- [RECORDS TO USE]
╭──

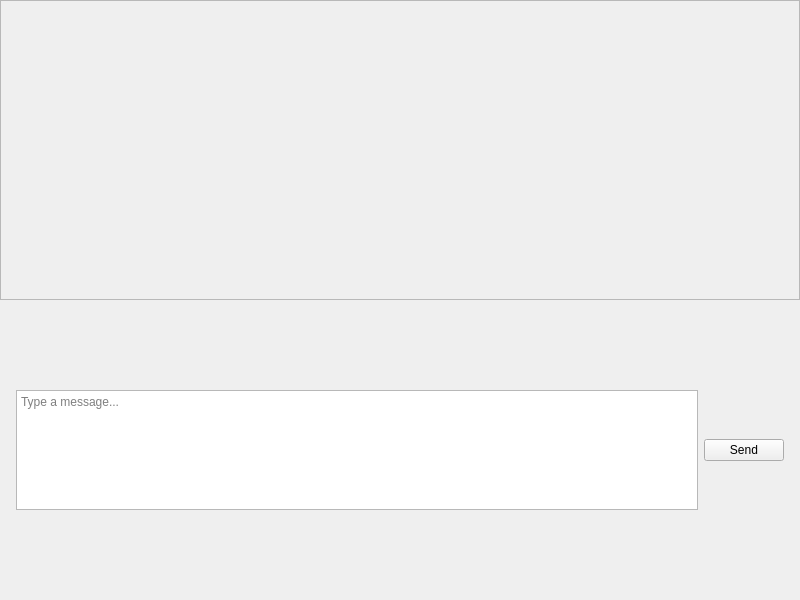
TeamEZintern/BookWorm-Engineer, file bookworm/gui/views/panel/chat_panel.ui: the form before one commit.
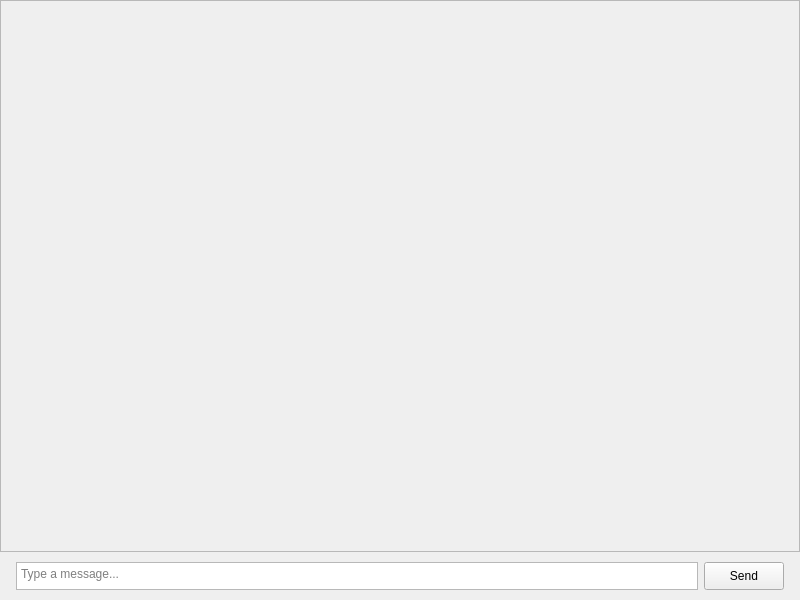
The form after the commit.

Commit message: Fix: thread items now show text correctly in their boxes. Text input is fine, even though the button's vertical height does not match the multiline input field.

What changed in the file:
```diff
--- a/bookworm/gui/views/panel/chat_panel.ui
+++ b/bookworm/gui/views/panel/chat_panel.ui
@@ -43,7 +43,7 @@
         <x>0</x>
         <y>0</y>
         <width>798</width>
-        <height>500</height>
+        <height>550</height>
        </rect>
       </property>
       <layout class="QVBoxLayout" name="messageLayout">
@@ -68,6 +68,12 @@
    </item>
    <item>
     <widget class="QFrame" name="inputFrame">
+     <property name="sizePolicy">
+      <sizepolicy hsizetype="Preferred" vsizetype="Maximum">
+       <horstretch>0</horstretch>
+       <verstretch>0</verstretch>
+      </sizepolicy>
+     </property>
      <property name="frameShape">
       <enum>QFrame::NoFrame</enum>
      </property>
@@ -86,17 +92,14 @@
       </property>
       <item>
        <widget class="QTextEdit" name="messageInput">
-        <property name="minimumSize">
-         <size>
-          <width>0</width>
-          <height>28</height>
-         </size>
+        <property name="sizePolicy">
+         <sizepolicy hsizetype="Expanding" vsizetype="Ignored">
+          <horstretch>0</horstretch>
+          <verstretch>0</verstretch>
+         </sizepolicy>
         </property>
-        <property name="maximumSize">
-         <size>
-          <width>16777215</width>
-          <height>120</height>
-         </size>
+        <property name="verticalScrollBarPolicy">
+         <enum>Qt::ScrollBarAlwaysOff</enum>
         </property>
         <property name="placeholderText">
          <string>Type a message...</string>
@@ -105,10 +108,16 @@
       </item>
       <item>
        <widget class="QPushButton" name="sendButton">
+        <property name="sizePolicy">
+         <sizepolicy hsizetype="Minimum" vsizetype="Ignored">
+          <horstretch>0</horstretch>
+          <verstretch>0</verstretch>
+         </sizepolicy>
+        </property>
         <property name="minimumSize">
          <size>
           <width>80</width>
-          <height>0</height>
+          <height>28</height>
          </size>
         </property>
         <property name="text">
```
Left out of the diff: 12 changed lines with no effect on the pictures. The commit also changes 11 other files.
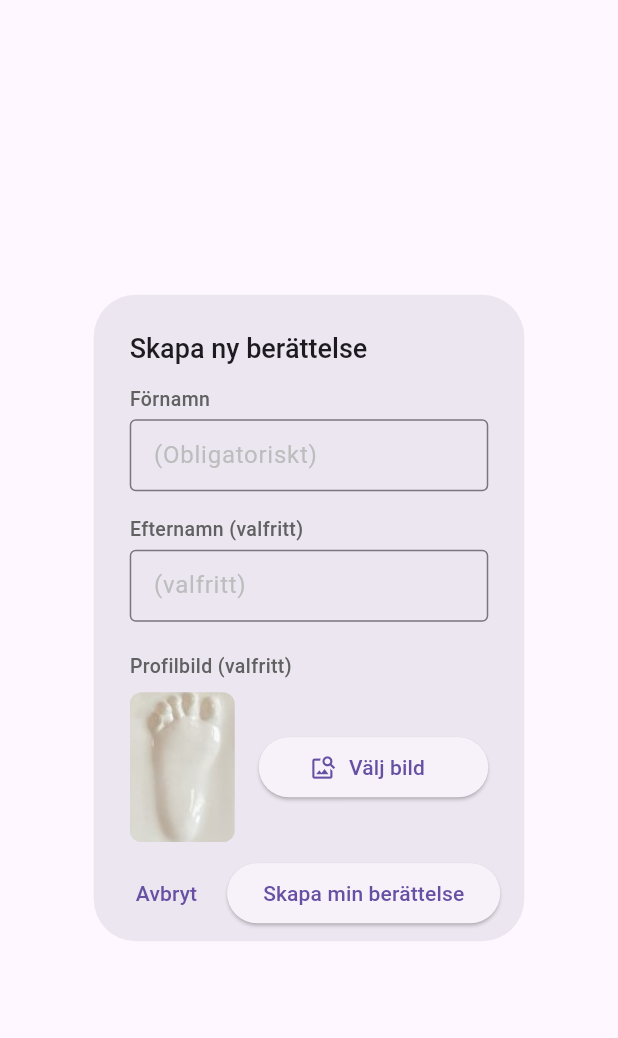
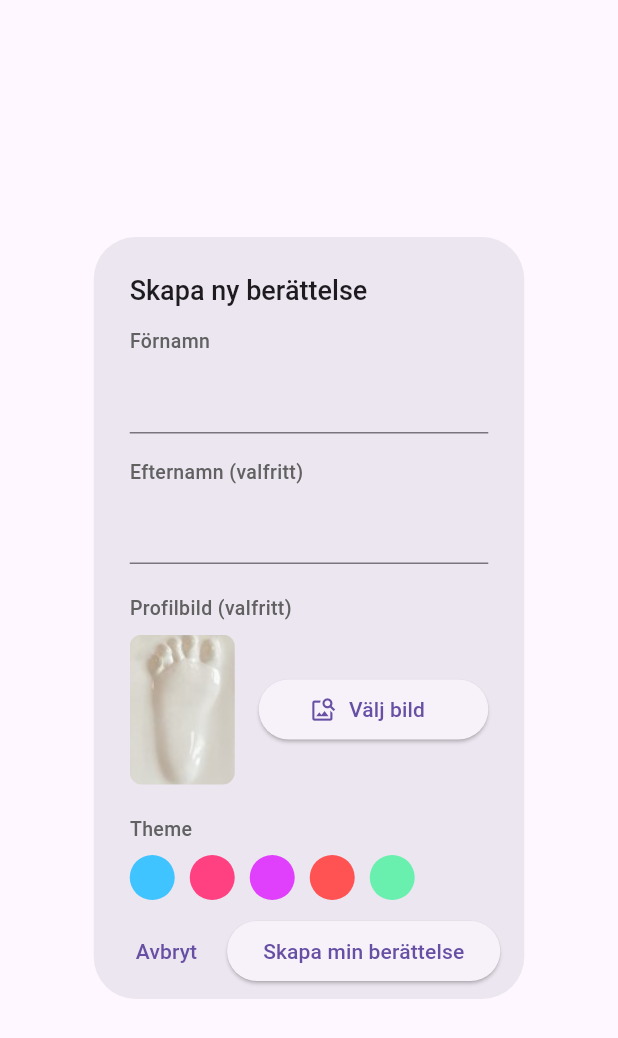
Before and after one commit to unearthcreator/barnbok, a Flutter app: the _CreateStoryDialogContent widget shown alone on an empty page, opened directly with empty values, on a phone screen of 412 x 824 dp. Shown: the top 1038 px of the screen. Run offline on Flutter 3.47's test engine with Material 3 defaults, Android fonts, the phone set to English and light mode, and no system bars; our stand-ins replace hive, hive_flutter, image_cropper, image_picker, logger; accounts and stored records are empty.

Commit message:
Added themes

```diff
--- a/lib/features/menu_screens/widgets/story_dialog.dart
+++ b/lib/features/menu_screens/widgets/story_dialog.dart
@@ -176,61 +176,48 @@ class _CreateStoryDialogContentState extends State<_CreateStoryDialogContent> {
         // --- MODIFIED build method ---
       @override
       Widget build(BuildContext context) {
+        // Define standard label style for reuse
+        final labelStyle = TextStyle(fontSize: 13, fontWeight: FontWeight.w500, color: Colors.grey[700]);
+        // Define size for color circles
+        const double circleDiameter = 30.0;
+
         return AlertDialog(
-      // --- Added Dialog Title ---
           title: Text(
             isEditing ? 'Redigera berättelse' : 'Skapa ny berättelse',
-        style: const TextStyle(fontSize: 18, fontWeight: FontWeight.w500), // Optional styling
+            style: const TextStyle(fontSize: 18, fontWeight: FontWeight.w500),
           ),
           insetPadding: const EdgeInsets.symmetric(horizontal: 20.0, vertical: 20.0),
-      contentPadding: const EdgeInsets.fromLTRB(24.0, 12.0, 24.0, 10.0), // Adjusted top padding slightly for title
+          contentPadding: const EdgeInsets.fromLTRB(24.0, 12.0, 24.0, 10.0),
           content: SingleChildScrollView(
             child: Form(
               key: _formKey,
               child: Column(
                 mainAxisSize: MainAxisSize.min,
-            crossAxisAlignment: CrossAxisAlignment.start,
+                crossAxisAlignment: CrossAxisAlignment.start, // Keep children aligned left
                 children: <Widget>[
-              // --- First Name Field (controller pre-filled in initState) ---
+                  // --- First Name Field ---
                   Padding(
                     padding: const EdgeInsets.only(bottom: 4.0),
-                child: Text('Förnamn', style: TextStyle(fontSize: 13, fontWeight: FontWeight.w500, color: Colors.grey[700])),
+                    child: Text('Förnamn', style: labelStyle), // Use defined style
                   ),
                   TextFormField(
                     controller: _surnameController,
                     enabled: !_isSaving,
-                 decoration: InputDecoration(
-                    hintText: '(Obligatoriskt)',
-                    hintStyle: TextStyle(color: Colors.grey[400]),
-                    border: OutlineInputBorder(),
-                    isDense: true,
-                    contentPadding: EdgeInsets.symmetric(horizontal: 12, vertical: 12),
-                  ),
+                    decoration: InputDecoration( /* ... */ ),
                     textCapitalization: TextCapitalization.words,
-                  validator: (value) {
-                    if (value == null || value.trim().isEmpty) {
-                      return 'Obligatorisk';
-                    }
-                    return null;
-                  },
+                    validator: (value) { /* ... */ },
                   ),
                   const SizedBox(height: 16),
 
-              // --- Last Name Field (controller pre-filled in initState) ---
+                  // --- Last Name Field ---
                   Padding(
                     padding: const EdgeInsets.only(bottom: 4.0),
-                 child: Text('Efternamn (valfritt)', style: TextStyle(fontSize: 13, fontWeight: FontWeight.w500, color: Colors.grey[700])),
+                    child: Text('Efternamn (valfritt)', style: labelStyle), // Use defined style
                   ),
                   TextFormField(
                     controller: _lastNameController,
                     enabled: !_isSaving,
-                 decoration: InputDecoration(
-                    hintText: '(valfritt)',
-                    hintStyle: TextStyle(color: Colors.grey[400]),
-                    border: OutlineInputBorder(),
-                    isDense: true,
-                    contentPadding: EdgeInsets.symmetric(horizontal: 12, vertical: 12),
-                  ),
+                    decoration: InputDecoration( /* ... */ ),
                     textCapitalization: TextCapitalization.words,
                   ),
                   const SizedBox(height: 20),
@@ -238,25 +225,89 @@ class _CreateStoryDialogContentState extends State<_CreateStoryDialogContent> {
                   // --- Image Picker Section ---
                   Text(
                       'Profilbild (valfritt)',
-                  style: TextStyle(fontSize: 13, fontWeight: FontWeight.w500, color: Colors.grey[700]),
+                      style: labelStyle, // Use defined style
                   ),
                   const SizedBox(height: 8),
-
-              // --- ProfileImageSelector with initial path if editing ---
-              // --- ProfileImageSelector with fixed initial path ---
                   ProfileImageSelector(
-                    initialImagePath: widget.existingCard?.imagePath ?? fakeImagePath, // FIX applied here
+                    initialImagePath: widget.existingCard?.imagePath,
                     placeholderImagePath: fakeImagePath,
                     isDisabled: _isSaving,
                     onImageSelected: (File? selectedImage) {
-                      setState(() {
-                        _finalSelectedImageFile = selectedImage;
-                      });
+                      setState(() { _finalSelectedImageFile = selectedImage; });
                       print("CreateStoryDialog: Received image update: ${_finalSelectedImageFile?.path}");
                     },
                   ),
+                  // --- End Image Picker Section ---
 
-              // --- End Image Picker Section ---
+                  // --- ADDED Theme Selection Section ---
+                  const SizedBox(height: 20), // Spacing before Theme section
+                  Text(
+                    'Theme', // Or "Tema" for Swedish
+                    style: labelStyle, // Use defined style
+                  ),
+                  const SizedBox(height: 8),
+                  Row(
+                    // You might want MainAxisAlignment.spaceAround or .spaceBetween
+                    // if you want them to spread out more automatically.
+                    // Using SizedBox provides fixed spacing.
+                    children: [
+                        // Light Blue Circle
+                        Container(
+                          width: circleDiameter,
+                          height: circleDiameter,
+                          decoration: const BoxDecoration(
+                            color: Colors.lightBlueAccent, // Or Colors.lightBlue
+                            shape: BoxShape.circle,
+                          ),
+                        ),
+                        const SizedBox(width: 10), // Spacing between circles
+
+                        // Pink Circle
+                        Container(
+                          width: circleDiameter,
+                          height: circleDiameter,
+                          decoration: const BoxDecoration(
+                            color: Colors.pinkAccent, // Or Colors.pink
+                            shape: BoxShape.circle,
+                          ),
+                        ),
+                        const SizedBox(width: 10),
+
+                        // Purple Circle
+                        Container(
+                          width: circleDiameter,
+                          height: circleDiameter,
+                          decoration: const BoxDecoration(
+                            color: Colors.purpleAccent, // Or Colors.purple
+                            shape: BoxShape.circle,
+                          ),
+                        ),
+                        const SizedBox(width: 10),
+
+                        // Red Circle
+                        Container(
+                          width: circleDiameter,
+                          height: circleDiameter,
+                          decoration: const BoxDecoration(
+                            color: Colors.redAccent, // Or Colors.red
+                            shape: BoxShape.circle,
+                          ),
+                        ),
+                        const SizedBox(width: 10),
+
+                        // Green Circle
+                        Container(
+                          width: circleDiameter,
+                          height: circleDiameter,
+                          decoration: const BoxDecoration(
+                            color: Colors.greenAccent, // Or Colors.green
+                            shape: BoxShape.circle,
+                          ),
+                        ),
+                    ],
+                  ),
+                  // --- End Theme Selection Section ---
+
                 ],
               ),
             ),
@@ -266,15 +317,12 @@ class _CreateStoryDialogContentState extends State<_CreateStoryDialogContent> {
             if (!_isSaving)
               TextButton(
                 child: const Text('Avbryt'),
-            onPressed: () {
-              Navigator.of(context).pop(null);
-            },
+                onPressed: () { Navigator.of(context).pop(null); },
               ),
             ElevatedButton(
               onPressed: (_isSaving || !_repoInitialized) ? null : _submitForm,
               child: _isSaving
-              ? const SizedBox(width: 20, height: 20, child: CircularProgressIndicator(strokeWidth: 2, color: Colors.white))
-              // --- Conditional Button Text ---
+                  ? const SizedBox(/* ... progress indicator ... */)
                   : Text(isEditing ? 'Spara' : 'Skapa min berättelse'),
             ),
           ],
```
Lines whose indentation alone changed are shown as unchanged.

╰──

- [WORK ITEM] Among the lines of the data above, count those containing the word "return" and report the total alone.

- [ANSWER AREA] 3